But potential investors in the television, digital and events group have raised concerns the float could be overpriced.
Nine chief executive David Gyngell and chief operating officer Simon Kelly are set to embark on their second international roadshow before the bookbuild begins at the end of the month.
The pair will leave Sydney on November 5 for a three-week trip that starts in Asia with Singapore and Hong Kong, before moving to financial centres in the US, Canada and Britain.
The Australian revealed yesterday that major shareholder and US hedge fund Apollo Global Management will hold on to its entire 28 per cent stake until at least the second half of next year.
Principal of Alphinity Investment Management Bruce Smith said the market was still spooked by retail group Myer's 2009 float, when the share price plunged on the first day of trading.
"My own view is that it's better to have people in there for a while because it reduces the risk of a Myer-type outcome where the vendor exits immediately," Mr Smith said.
"That's my clear preference. It means the company is likely to be a little bit less aggressive on the price and will be more concerned about the longer-term prospects for the company."
Wilson Asset Management chairman Geoff Wilson said he was almost certain to buy Nine shares. "Apollo has access to the inner workings of the company. From my perspective it's a very positive sign," Mr Wilson said.
A sales facility for original investors was launched yesterday and will be open for the next three days.
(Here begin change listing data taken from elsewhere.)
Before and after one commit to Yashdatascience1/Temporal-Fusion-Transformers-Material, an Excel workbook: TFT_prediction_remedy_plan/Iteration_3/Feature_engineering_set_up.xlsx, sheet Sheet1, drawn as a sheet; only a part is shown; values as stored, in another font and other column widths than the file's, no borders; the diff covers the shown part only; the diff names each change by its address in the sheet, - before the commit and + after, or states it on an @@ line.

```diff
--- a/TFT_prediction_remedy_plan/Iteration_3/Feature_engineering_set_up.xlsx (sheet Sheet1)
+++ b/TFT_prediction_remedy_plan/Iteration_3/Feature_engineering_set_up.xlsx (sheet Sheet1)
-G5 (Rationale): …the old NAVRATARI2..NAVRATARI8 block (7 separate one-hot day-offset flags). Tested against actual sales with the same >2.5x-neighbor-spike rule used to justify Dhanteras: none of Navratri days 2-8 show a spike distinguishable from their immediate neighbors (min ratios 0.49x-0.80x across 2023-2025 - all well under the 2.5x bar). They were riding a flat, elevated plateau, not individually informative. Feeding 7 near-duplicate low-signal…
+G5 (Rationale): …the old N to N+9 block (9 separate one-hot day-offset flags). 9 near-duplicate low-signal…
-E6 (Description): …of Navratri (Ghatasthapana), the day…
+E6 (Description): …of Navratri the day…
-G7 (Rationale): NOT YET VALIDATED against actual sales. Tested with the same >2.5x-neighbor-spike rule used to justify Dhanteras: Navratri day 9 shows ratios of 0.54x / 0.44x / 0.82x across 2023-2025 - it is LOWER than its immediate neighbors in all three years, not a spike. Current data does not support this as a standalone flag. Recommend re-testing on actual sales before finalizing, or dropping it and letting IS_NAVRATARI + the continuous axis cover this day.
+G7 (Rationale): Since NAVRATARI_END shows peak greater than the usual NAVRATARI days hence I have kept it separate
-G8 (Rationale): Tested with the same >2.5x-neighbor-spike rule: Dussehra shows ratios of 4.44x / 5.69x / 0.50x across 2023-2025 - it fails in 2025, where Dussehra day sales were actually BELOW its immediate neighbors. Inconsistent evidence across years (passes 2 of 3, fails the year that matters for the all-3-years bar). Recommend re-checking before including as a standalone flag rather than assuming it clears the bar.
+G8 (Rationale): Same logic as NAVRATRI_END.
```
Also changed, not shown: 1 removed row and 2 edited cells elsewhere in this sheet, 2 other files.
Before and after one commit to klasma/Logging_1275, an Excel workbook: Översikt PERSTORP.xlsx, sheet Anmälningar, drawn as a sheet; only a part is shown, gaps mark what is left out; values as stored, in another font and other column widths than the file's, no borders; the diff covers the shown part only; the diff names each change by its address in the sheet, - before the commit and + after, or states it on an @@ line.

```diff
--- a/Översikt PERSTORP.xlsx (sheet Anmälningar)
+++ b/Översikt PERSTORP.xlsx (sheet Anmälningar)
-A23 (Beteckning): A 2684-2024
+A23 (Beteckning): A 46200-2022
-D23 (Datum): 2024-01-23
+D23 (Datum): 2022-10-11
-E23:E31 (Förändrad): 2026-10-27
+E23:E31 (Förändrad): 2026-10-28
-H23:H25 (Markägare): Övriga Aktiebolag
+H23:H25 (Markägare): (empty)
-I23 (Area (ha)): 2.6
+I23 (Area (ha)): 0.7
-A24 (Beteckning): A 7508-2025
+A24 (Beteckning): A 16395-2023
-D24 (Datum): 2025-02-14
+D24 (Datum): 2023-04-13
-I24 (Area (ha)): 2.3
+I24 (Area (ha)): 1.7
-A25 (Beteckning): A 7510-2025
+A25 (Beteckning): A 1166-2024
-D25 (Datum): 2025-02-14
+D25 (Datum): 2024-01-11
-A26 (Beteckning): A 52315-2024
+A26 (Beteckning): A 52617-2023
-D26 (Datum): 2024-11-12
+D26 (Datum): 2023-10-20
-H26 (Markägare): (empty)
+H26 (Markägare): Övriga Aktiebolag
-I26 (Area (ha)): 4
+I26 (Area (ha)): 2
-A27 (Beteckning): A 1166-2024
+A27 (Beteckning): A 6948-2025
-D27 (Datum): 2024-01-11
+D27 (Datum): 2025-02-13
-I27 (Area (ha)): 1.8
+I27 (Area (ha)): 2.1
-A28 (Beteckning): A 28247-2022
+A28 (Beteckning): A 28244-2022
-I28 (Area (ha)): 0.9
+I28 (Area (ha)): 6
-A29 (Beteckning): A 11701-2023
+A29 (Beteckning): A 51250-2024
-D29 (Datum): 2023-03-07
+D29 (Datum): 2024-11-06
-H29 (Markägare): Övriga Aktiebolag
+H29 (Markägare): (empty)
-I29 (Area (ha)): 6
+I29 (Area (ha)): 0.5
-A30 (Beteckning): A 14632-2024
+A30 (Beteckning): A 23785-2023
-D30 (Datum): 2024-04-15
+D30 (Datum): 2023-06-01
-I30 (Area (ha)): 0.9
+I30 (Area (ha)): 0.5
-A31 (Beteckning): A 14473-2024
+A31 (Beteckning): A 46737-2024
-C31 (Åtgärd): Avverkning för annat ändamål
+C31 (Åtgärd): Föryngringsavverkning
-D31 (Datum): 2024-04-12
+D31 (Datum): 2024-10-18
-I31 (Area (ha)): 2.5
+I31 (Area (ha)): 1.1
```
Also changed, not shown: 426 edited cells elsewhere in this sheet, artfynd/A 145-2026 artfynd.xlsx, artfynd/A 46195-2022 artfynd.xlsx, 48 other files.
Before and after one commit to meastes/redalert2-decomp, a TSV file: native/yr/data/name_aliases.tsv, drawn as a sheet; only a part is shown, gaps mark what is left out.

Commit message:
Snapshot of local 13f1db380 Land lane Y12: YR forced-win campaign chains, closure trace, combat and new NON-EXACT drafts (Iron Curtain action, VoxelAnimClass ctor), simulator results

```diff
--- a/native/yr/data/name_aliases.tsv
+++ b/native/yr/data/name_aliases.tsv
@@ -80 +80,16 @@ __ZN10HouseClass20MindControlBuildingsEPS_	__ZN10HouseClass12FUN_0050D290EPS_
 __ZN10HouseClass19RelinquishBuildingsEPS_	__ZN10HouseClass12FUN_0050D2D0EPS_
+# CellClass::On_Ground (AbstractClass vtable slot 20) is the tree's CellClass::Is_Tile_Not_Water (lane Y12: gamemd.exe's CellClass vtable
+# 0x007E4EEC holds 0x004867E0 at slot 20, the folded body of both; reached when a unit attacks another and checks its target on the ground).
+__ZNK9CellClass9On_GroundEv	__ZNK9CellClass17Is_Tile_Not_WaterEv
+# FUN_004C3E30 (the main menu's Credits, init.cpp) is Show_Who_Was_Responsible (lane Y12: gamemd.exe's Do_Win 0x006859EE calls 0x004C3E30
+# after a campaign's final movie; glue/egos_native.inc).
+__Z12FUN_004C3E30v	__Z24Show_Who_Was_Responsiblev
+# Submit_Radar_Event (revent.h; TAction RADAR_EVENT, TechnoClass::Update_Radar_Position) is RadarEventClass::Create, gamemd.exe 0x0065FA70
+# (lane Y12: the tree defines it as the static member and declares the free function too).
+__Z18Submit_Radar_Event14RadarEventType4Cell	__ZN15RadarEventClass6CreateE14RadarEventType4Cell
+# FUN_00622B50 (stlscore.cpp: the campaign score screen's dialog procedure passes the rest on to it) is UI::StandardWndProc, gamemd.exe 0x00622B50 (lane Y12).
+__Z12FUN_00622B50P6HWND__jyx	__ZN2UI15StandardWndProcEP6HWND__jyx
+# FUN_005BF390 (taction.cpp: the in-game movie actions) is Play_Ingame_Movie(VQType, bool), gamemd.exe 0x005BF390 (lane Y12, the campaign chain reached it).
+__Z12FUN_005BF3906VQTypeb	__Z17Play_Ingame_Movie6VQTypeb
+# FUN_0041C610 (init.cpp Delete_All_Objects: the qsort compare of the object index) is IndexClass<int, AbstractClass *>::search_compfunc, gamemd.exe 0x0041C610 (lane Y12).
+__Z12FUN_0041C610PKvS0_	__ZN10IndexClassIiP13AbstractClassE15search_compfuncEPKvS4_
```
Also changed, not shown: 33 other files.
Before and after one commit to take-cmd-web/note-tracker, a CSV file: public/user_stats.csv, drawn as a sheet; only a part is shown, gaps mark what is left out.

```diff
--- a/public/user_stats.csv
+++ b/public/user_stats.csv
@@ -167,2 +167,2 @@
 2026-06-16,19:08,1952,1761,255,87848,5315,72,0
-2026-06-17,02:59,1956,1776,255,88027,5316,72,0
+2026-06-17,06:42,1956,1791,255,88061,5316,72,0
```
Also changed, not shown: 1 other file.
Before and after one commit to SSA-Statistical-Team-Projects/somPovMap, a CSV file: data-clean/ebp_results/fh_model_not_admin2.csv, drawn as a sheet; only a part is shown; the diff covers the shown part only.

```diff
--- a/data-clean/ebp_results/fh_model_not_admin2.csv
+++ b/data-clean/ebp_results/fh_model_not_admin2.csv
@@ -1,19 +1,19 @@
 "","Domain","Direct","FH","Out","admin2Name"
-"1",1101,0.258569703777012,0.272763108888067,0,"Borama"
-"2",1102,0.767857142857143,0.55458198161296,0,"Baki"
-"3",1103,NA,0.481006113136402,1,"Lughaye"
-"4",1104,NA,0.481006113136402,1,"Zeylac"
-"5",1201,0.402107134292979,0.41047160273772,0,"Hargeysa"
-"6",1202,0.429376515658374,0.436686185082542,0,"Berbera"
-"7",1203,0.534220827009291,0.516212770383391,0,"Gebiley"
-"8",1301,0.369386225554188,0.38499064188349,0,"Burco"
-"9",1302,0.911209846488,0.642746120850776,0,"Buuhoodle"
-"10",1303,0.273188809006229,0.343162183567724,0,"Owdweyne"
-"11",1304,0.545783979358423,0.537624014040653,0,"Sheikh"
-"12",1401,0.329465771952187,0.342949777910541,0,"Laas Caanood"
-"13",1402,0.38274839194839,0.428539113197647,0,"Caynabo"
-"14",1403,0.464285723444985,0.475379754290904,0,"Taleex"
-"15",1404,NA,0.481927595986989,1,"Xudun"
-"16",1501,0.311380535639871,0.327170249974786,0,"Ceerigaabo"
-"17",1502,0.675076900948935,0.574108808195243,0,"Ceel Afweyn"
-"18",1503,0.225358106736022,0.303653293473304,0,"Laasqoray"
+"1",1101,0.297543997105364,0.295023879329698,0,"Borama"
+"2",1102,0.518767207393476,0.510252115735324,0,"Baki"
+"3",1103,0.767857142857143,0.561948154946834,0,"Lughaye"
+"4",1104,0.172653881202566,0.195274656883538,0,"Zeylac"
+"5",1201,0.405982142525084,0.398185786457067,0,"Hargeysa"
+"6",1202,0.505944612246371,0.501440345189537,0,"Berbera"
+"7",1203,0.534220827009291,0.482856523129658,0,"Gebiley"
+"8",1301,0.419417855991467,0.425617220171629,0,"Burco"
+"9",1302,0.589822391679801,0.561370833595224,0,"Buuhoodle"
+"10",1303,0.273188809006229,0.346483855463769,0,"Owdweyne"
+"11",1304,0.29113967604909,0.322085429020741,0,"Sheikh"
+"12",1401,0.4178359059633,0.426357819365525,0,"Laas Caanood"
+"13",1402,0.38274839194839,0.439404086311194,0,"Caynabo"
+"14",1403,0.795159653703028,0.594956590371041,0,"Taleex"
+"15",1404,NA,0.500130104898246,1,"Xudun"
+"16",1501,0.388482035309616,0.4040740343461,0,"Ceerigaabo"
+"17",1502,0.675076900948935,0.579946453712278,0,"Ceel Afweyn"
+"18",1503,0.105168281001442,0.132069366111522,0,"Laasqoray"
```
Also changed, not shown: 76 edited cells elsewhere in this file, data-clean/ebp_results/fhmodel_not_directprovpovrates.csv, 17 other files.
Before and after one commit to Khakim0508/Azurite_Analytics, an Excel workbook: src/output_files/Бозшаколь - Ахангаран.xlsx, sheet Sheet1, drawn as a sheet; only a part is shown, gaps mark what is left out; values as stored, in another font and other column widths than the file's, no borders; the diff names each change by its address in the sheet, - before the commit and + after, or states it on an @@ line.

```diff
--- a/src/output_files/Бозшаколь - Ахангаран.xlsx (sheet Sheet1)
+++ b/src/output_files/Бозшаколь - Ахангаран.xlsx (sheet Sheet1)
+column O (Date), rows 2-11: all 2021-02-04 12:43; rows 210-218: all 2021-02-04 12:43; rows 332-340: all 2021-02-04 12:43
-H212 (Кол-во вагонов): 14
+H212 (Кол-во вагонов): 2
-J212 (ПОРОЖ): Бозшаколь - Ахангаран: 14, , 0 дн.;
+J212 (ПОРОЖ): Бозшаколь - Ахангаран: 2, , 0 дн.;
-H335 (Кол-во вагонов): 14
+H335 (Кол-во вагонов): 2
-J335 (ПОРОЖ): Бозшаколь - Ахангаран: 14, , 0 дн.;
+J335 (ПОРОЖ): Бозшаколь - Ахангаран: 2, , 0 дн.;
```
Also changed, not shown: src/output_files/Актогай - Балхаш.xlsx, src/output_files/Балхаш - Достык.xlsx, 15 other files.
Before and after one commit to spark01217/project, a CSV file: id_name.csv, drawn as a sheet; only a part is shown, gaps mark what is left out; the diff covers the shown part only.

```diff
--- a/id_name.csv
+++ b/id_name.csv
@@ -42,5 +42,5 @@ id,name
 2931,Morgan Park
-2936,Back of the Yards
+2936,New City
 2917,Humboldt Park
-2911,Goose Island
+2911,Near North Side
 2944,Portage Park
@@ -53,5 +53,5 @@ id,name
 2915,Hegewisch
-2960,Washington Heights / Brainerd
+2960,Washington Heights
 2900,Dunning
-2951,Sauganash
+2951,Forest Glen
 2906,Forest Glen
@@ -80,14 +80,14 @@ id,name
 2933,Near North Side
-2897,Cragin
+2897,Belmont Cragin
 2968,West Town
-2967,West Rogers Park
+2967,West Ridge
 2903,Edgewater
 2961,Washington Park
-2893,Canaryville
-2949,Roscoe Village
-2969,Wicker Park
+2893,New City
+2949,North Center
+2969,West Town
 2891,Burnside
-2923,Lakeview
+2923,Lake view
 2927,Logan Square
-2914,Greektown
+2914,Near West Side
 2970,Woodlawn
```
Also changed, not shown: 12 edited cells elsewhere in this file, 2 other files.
US hedge fund Oaktree Capital, which owns 26 per cent of Nine, will offload about 20 per cent of its shareholding when Nine lists on the Australian Securities Exchange on or just after December 9.
But Sirius Fund Management managing director Kieran Kelly questioned the commitment of the 70 shareholders occupying the remainder of Nine's register.
"While the major shareholders might be locked in on day one, there are too many that might not be. I would be querying the performance of this stock in the early days," he said.
Well-placed sources believe Nine may list at about $2.15 a share with an earnings-multiple valuation of about 8.5 times. Nine will be priced on a higher multiple than its closest peer, Seven West Media.
"If I'm a buyer, I want to see the discount," Mr Kelly said. "I don't care that it's trading at a premium to Seven. Show me where the growth will come from in an increasingly fragmenting market."